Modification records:
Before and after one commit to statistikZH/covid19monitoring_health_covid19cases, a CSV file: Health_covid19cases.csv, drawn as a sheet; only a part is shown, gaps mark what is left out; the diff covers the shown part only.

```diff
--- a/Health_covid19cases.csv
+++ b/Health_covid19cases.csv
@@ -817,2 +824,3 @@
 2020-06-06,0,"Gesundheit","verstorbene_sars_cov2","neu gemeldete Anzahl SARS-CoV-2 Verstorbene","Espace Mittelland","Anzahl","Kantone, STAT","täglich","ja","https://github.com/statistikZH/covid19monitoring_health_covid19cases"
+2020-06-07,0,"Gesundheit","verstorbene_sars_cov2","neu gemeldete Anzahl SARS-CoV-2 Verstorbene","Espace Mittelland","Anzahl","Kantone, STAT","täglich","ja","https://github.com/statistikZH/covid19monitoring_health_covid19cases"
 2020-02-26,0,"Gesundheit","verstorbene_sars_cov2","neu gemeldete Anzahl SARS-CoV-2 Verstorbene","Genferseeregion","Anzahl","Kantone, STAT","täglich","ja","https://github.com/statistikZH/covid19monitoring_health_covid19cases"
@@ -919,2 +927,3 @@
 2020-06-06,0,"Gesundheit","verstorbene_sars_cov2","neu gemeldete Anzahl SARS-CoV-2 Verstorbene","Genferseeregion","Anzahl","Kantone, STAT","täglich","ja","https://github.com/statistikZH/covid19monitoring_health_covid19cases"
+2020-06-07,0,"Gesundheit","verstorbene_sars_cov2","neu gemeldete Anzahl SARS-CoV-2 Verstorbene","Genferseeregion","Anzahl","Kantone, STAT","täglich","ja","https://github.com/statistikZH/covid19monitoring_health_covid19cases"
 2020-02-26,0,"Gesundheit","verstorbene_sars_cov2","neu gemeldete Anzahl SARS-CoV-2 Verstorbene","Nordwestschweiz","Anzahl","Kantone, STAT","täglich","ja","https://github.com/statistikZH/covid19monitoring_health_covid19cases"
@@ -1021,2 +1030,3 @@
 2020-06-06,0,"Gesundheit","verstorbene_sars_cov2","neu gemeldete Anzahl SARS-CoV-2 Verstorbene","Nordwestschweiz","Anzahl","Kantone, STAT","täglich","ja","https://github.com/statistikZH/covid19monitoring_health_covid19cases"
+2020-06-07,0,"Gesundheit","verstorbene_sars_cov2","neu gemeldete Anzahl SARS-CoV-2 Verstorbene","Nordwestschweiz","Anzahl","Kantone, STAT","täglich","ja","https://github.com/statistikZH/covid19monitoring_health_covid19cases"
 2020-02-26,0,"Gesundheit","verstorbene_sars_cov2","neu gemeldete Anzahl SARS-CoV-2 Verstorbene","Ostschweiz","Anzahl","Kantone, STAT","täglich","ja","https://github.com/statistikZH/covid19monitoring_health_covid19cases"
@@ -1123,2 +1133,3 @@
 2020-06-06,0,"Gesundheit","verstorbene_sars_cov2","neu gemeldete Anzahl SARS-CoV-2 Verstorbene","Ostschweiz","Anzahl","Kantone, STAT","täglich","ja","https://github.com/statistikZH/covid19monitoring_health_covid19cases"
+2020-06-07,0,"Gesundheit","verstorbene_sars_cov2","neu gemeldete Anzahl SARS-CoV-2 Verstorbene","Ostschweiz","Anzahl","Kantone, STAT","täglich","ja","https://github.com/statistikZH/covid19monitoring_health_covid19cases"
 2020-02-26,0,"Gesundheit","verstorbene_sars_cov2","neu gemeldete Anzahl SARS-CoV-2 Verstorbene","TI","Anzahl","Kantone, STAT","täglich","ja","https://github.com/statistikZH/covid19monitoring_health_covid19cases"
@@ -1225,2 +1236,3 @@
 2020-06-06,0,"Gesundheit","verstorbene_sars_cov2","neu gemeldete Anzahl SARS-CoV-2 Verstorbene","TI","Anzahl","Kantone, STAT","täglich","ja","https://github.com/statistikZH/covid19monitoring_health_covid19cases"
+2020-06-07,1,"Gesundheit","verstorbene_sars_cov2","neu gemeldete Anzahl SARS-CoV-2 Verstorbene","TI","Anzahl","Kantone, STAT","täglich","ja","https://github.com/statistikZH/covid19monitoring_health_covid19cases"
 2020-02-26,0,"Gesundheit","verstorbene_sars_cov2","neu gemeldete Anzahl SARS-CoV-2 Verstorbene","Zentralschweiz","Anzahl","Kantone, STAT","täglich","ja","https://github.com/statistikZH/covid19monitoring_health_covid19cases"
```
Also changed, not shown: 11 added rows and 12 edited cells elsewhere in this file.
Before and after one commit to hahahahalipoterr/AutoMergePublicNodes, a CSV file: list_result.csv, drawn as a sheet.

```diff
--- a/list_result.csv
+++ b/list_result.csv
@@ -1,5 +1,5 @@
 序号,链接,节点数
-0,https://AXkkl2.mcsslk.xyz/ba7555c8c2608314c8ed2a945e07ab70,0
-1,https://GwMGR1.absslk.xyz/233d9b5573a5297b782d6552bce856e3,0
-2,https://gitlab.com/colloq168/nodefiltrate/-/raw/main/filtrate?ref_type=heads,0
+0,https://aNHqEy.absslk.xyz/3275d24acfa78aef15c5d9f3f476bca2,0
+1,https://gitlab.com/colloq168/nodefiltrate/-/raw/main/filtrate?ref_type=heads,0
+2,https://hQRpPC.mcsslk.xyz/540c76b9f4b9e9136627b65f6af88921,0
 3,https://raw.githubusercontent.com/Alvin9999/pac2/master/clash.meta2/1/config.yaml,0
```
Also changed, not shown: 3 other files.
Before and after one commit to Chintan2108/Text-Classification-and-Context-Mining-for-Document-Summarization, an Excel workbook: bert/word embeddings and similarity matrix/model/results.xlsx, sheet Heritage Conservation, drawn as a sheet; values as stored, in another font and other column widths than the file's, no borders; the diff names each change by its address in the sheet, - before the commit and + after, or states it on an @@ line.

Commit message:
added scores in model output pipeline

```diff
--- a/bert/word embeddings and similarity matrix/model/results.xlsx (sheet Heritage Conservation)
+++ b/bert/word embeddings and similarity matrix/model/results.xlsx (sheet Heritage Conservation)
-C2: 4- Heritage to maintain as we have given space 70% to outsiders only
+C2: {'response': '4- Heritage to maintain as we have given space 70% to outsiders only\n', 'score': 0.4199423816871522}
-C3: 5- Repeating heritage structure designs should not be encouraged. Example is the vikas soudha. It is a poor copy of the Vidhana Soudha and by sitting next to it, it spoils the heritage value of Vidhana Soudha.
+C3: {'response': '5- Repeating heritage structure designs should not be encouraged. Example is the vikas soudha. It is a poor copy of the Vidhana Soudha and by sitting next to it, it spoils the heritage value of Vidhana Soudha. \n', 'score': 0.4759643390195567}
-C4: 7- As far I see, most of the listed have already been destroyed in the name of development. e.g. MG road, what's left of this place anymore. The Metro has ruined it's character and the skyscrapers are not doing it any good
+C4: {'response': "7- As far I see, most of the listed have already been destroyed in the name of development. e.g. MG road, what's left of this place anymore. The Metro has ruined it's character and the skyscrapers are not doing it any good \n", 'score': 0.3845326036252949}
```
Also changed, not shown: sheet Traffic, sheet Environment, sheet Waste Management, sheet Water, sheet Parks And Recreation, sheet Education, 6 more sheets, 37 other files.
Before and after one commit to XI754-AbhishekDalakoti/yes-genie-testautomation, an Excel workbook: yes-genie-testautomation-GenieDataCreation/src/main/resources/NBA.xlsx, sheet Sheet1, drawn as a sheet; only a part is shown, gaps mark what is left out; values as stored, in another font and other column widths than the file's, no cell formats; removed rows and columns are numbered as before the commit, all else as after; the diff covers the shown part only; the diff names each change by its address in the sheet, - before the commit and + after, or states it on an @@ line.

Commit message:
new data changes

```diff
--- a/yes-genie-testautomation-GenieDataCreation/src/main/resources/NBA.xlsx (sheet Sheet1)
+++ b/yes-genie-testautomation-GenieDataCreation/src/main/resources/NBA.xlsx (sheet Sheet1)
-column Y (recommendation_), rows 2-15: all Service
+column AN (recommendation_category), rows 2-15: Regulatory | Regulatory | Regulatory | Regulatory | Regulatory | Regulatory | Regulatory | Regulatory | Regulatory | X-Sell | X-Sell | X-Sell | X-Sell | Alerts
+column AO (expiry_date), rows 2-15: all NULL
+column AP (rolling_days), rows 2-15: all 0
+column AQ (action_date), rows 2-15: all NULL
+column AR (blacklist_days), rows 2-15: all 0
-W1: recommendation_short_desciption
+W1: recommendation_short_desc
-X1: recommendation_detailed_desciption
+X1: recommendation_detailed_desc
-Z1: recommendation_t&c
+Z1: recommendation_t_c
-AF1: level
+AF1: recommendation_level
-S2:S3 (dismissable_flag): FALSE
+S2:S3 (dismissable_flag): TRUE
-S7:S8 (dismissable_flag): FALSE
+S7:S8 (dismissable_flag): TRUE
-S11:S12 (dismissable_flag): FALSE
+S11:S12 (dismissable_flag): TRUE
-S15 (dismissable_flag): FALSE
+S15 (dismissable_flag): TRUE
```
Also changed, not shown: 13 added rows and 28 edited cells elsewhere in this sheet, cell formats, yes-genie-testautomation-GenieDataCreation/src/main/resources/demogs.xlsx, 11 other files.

**Task to carry out:** Report each line in the preceding entries that holds the string "Before".

**Solution for this task:**
Before and after one commit to statistikZH/covid19monitoring_health_covid19cases, a CSV file: Health_covid19cases.csv, drawn as a sheet; only a part is shown, gaps mark what is left out; the diff covers the shown part only.
Before and after one commit to hahahahalipoterr/AutoMergePublicNodes, a CSV file: list_result.csv, drawn as a sheet.
Before and after one commit to Chintan2108/Text-Classification-and-Context-Mining-for-Document-Summarization, an Excel workbook: bert/word embeddings and similarity matrix/model/results.xlsx, sheet Heritage Conservation, drawn as a sheet; values as stored, in another font and other column widths than the file's, no borders; the diff names each change by its address in the sheet, - before the commit and + after, or states it on an @@ line.
Before and after one commit to XI754-AbhishekDalakoti/yes-genie-testautomation, an Excel workbook: yes-genie-testautomation-GenieDataCreation/src/main/resources/NBA.xlsx, sheet Sheet1, drawn as a sheet; only a part is shown, gaps mark what is left out; values as stored, in another font and other column widths than the file's, no cell formats; removed rows and columns are numbered as before the commit, all else as after; the diff covers the shown part only; the diff names each change by its address in the sheet, - before the commit and + after, or states it on an @@ line.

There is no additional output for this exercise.